Unlike the army tattoo policy that only relaxed in 2015, The Navy has been practicing tattooing since the 1700s, when Navy Captain James Cook influenced seafarers through their voyages. In 1786, the Native Tahitian inks inspired these sailors. In the 19th century, tattooing became a maritime tradition.  Sailors traveled pretty light in those days, and many were illiterate.  Tattoos served as a visual record of the accomplishments, travels, professional talents, and even the superstitions of seafaring men.

George Burchett-Davis, a great navy tattooist who joined the Royal Navy at the age of 16, even has a posthumous book published in 1958 titled “Memoirs of a Tattooist: From the Notes, Diaries, and Letters of the Late ‘King of Tattooists.'”

These symbols can still be seen in modern tattoos, so let’s dive in and have a look at some of these classic tats.



An anchor tattoo. ©Fred Antoine / Wikimedia Commons

This indicates that the seaman had crossed the Atlantic Ocean. Nowadays, this is the first tattoo that a young sailor acquires, more like an initiation rite into the naval service. For the civilians, the symbol indicates stability.


Nautical Star

A nautical star tattoo. ©Tina from Auckland, New Zealand / Wikimedia Commons
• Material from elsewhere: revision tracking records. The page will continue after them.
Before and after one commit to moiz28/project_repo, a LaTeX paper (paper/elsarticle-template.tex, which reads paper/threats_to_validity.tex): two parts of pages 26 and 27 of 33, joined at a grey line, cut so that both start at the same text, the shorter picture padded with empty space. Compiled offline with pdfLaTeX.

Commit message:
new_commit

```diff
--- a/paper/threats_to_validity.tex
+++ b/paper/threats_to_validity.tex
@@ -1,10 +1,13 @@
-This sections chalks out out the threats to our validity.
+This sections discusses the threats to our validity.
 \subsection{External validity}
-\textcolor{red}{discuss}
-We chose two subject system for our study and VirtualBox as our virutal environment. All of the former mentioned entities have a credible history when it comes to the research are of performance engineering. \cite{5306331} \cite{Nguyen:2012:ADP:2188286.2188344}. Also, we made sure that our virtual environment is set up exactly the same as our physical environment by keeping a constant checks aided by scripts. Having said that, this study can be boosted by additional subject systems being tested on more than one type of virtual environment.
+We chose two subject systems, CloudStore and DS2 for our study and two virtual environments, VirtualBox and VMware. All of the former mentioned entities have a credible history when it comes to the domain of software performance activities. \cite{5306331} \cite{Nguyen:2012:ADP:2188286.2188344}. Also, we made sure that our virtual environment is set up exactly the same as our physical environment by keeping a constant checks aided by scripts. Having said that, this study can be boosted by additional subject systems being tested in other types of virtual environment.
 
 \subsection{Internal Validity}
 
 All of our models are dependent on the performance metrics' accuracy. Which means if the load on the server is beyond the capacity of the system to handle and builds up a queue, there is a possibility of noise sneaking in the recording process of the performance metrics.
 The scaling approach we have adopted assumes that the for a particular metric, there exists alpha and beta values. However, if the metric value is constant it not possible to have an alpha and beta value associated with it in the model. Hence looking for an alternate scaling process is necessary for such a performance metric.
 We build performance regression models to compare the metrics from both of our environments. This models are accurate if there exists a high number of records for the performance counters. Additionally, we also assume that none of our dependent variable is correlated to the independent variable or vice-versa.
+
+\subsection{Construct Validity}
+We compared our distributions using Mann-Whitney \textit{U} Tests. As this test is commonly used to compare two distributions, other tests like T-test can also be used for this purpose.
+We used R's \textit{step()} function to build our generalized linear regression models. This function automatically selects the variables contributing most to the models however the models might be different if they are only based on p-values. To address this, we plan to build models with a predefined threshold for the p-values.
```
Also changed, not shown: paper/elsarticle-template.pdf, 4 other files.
It is said that the Nautical Star is used to ward off the seafarers from getting lost in the sea. It represents the North Star that moves around above the North Pole. Sailors keep an eye on this star so they can find true north, helping them determine their ship’s position. A compass rose has a similar purpose.